Remember when people like Lee Atwater and Karl Rove ran the Republican political machine and out-manuevered Democrats at every turn? That seems forever ago. Personally, I trace the beginning of this decline to Karl Rove’s announcement of a “permanent Republican majority.” It was a clumsy labeling, both for its taunting of Democrats sparking a fundraising boom and its rhetorical similarity to the “1000-year Reich.” Don’t compare your party to totalitarianism is a pretty good lesson.
Now Republicans are confronting the Affordable Care Act debate with the mantra “Repeal and Replace.” First, the message implicitly recognizes that Republicans are losing the health care debate. In 2010, Republicans called for a simple repeal of the law and win the House. Now, the mood has shifted and Republicans recognize that, even if the Affordable Care Act is unpopular, returning to the old system with skyrocketing costs and no plan for over 30 million uninsured Americans is even more unpopular. Opening from a position of weakness is never a good move.
Not to mention the fact that the Affordable Care Act is becoming increasingly popular. After sitting for years at almost 20 points more unpopular than popular, Americans are now evenly divided on the Affordable Care Act and a majority, regardless of their personal feelings, want Republicans to stop trying to prevent the implementation of the law. Sticking to “Repeal and Replace” as a campaign centerpiece while the public turns the other way puts Republicans on the wrong side of history.
But the biggest problem with the “Repeal and Replace” mantra is that Republicans rolled this out before giving any serious thought to the “Replace” portion. In the past, conservative talking heads could repeat that phrase enough that they could drill it into the heads of a portion of the American public.
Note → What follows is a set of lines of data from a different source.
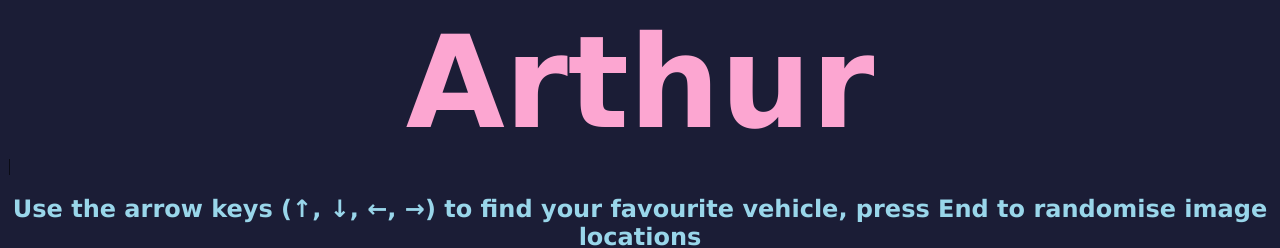
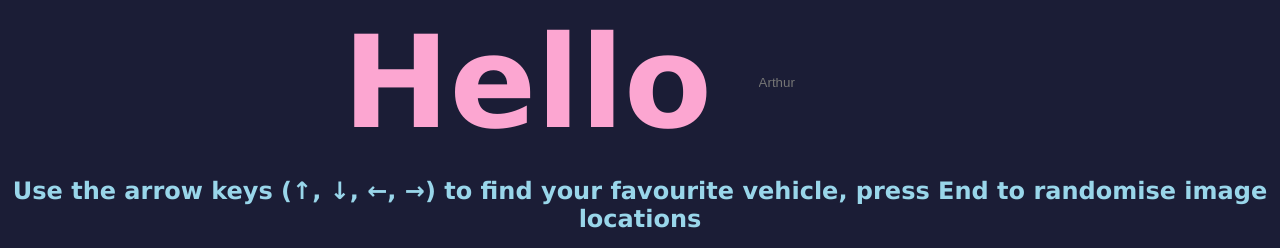
Before and after one commit to chongzixin/ytkids-simu, a website built with webpack: page public/index.html in a window 1280 px wide. Shown: the top 248 px of the page. Built offline with nearby package versions, Linux system fonts and the light colour scheme.

Commit message:
added textfield, requires more styling

```diff
--- a/app.ts
+++ b/app.ts
@@ -125,12 +125,12 @@ let num_cols:number;
 
 /* NAME PLACEHOLDERS */
 const placeholder_names: string[] = ['Arthur', 'Charlotte', 'Audrey']
-const name_placeholder = new Typed('#greeting', {
+const name_placeholder = new Typed('#greeting-name', {
     strings: placeholder_names,
     typeSpeed: 2,
     backSpeed: 2,
-    // attr: 'placeholder',
-    // bindInputFocusEvents: true,
+    attr: 'placeholder',
+    bindInputFocusEvents: true,
     loop: true
 });
 
--- a/public/app.css
+++ b/public/app.css
@@ -7,10 +7,20 @@ body {
     font-family: 'Lucida Sans', 'Lucida Sans Regular', 'Lucida Grande', 'Lucida Sans Unicode', Geneva, Verdana, sans-serif;
 }
 
-#greeting {
+#greeting-container {
     font-size: 8em;
     color: #fca6d1;
     font-weight: bold;
+    display: flex;
+    justify-content: center;
+}
+
+input[type="text"],
+input[type="text"]:focus
+{
+    background: transparent;
+    border: none;
+    outline-width: 0;
 }
 
 h2 {
--- a/public/index.html
+++ b/public/index.html
@@ -8,7 +8,10 @@
     <link rel="stylesheet" href="app.css">
 </head>
 <body>
-    <div id="greeting" class="text">Hello </div>
+    <div id="greeting-container" class="text">
+        <div>Hello&nbsp;</div>
+        <input id="greeting-name" type="text"></input>
+    </div>
     <h2 id="instructions" class="text"></h2>
     <div id="gallery" class="grid"></div>
     <div id="quiz">
```
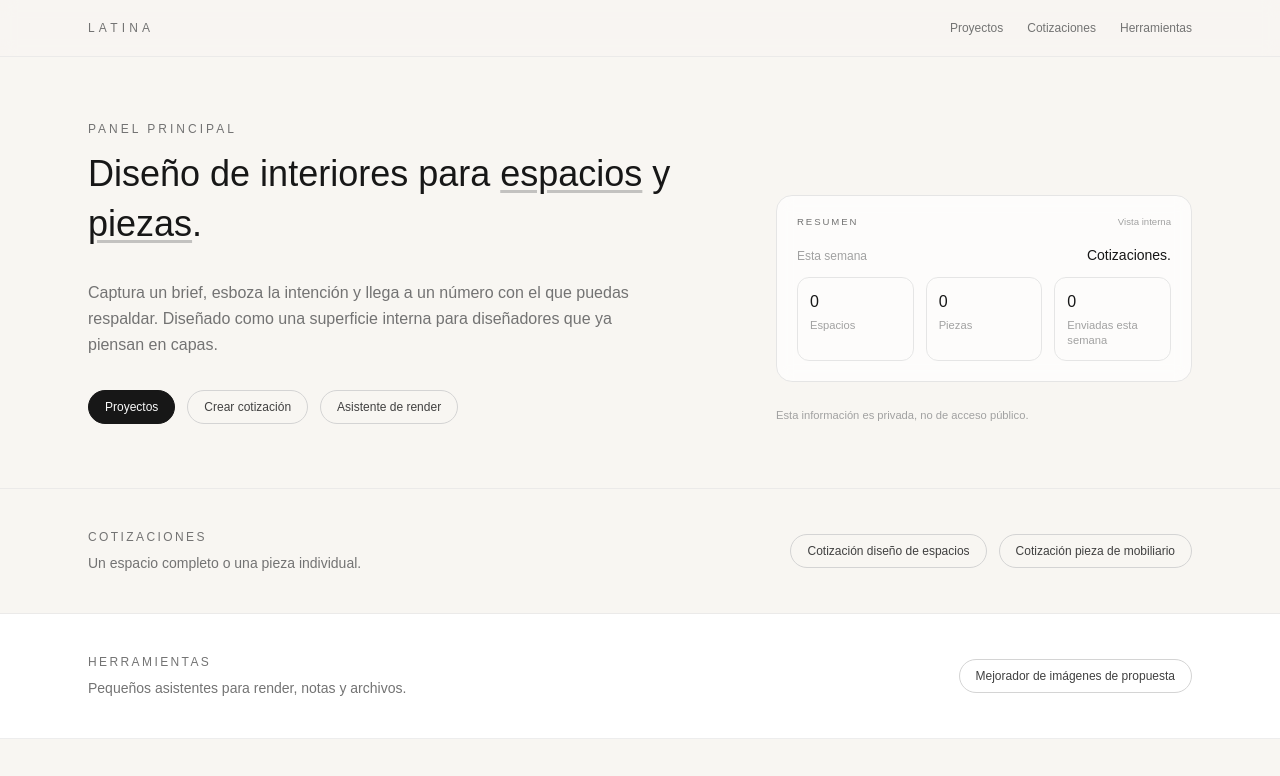
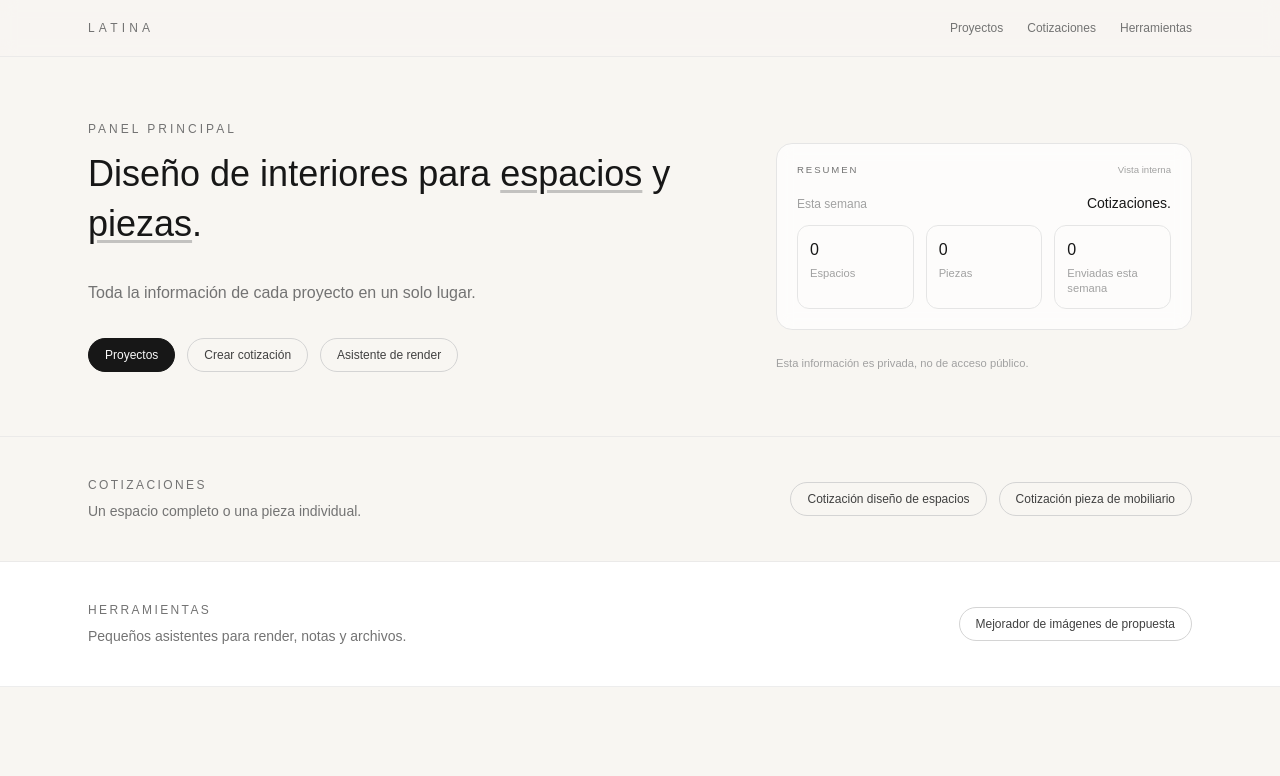
Before and after one commit to innovationwizard/latina, a Next.js app: page / in a window 1280 px wide. Shown: the top 776 px of the page. Built offline with nearby package versions, Linux system fonts and the light colour scheme; no server answers.

Commit message:
Tres texto.

```diff
--- a/app/page.tsx
+++ b/app/page.tsx
@@ -69,9 +69,7 @@ export default function Home() {
                 </h1>
               </div>
               <p className="text-sm md:text-base text-neutral-500 max-w-xl leading-relaxed">
-                Captura un brief, esboza la intención y llega a un número
-                con el que puedas respaldar. Diseñado como una superficie interna para
-                diseñadores que ya piensan en capas.
+                Toda la información de cada proyecto en un solo lugar.
               </p>
               <div className="flex flex-wrap gap-3 text-xs">
                 <Link
```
Think: “Secret plan to end the war in Vietnam.” But now, people are responding to the “Repeal and Replace” message and asking the simple question, “‘Replace’ with what?” to hilarious effect.
For example, Mitch McConnell can’t figure out why covering the uninsured under the Affordable Care Act matters:
Or John Boehner on Face the Nation where he persistently refused to answer Norah O’Donnell’s questions about the specific replacement:
Never, ever, ever promise to implement a program until you have a program in mind. You end up looking stupid and untrustworthy.